> _Task objective_: Work out how many lines in the data hold the word "MySQL", and reply with that number only.
-- Records to use follows --
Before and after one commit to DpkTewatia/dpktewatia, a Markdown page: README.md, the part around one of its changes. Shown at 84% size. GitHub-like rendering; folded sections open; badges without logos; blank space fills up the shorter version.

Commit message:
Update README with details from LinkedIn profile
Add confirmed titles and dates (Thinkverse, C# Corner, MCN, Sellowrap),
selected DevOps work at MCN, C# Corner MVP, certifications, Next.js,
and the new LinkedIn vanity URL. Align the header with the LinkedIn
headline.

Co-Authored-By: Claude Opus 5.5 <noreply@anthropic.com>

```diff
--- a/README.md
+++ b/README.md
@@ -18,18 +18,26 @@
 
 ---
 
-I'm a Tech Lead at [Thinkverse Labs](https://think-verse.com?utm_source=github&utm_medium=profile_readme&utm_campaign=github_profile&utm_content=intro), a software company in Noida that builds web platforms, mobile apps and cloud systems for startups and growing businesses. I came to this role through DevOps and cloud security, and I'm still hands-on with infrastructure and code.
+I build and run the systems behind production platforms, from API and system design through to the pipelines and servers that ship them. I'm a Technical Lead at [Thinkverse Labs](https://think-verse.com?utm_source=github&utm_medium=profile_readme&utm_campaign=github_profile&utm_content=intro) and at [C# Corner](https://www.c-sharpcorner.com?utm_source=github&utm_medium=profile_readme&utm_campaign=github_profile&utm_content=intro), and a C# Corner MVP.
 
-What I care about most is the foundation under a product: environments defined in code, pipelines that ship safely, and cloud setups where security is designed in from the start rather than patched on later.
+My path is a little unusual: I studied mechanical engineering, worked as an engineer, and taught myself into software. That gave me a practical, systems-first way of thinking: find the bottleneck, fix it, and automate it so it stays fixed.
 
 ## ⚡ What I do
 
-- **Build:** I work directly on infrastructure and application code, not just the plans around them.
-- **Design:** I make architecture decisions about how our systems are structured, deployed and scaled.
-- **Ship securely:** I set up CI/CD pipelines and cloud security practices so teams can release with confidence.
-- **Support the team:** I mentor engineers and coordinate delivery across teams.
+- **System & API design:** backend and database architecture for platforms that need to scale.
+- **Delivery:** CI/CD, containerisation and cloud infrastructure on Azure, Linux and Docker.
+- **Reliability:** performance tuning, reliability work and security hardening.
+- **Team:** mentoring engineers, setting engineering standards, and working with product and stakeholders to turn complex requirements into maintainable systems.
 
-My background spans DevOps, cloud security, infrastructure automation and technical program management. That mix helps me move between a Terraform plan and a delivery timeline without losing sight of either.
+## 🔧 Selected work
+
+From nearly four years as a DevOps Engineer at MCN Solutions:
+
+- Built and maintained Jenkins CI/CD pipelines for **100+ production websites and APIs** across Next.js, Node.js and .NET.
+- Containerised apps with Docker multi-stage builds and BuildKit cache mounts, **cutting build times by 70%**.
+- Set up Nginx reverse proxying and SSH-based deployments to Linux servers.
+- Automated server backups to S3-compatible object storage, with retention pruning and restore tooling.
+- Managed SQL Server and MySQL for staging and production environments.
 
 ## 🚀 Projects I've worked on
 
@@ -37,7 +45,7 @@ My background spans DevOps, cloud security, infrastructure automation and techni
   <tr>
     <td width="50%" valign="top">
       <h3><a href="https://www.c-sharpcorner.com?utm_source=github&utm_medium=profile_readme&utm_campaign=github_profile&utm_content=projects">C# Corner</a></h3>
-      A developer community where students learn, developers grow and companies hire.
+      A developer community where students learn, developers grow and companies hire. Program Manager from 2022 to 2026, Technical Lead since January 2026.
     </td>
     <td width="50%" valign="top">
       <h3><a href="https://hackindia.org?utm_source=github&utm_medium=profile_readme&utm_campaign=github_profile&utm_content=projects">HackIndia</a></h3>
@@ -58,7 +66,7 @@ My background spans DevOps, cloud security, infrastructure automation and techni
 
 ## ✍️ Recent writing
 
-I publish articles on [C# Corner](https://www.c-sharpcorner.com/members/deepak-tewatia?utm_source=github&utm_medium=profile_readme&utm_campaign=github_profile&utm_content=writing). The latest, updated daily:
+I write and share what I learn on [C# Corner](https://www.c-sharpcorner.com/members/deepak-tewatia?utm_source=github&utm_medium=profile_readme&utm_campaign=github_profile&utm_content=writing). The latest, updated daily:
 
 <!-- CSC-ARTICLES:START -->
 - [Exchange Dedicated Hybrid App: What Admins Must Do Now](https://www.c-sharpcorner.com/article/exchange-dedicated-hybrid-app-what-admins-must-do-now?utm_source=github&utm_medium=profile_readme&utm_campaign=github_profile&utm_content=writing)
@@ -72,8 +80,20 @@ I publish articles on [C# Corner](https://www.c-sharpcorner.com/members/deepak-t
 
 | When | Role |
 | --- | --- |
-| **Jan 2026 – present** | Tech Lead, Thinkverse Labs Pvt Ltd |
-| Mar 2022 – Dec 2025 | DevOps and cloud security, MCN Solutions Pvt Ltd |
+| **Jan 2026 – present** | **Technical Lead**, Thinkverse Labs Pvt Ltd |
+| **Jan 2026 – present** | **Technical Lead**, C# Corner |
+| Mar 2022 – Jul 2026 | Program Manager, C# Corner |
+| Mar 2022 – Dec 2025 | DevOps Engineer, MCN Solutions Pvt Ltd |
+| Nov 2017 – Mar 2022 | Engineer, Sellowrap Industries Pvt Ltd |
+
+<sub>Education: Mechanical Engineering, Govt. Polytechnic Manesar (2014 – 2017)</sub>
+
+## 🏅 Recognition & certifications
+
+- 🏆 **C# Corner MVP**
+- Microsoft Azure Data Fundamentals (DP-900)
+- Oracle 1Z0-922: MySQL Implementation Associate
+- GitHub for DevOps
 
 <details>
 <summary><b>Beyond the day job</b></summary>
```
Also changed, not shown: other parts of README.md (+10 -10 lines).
-- Records to use concluded --
> _Exercise result_: 2